■ Given records
________________________________________

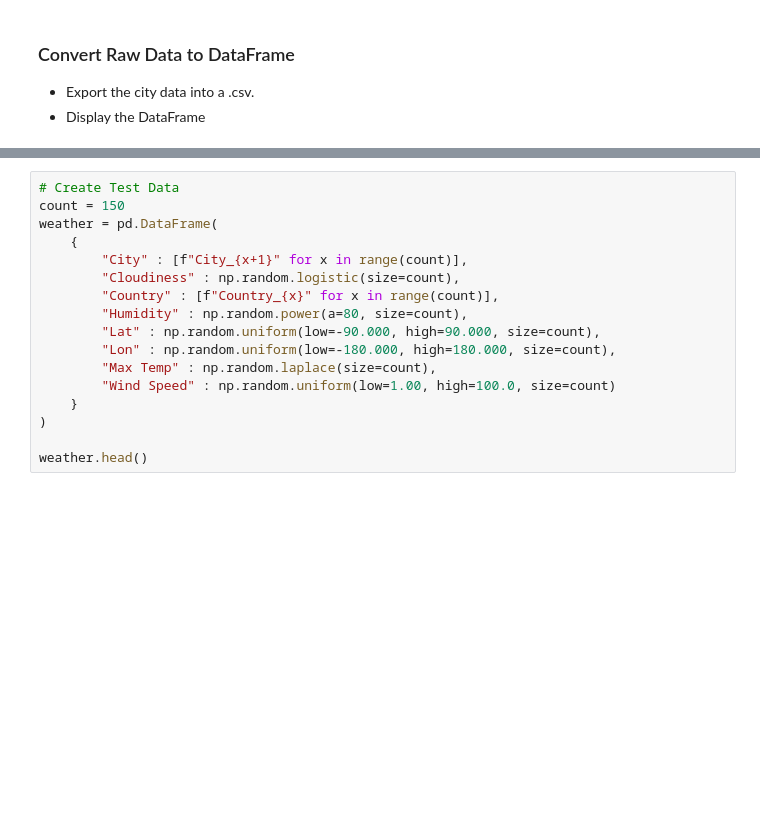
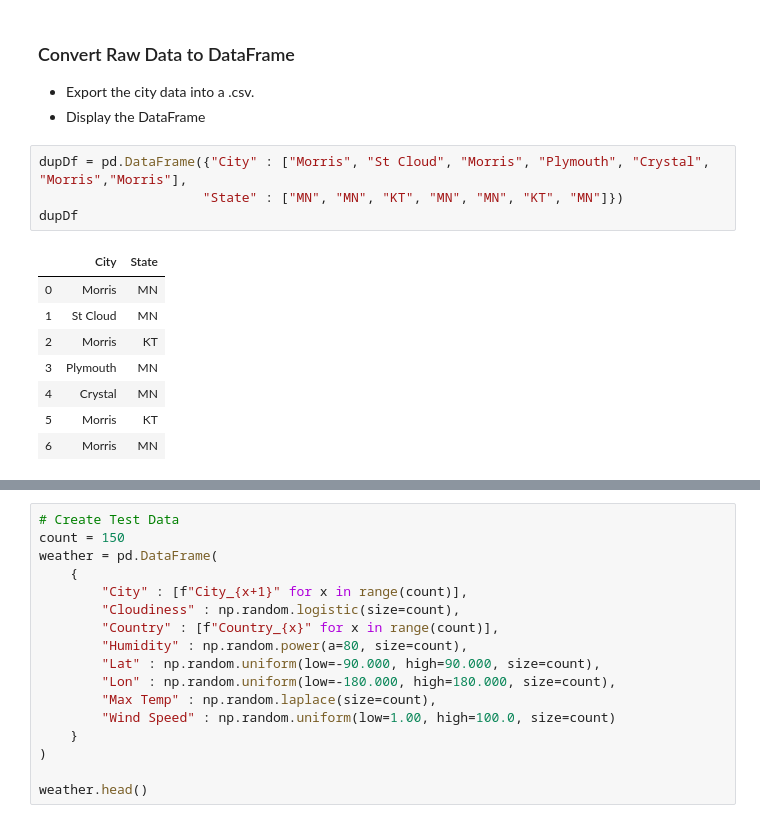
Before and after one commit to KatRootes/python-api-challenge, a Jupyter notebook: Instructions/starter_code/TestGround.ipynb, the cells around one changed output, grey strips where cells are left out. Cells and saved outputs as stored; diff of their text form; blank space fills up the shorter version.

```diff
--- a/Instructions/starter_code/TestGround.ipynb
+++ b/Instructions/starter_code/TestGround.ipynb
@@ -82,3 +82,16 @@ Data Retrieval Complete
 ### Convert Raw Data to DataFrame
 * Export the city data into a .csv.
 * Display the DataFrame
+# %%
+dupDf = pd.DataFrame({"City" : ["Morris", "St Cloud", "Morris", "Plymouth", "Crystal", "Morris","Morris"],
+                     "State" : ["MN", "MN", "KT", "MN", "MN", "KT", "MN"]})
+dupDf
+# %% [output]
+|  | City | State |
+| 0 | Morris | MN |
+| 1 | St Cloud | MN |
+| 2 | Morris | KT |
+| 3 | Plymouth | MN |
+| 4 | Crystal | MN |
+| 5 | Morris | KT |
+| 6 | Morris | MN |
```
Also changed, not shown: parts of 2 cells of this notebook, 10 other files.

________________________________________

■ Your assignment
Show each line of the material holding "TestGround".

■ Answer to this exercise
Before and after one commit to KatRootes/python-api-challenge, a Jupyter notebook: Instructions/starter_code/TestGround.ipynb, the cells around one changed output, grey strips where cells are left out. Cells and saved outputs as stored; diff of their text form; blank space fills up the shorter version.
--- a/Instructions/starter_code/TestGround.ipynb
+++ b/Instructions/starter_code/TestGround.ipynb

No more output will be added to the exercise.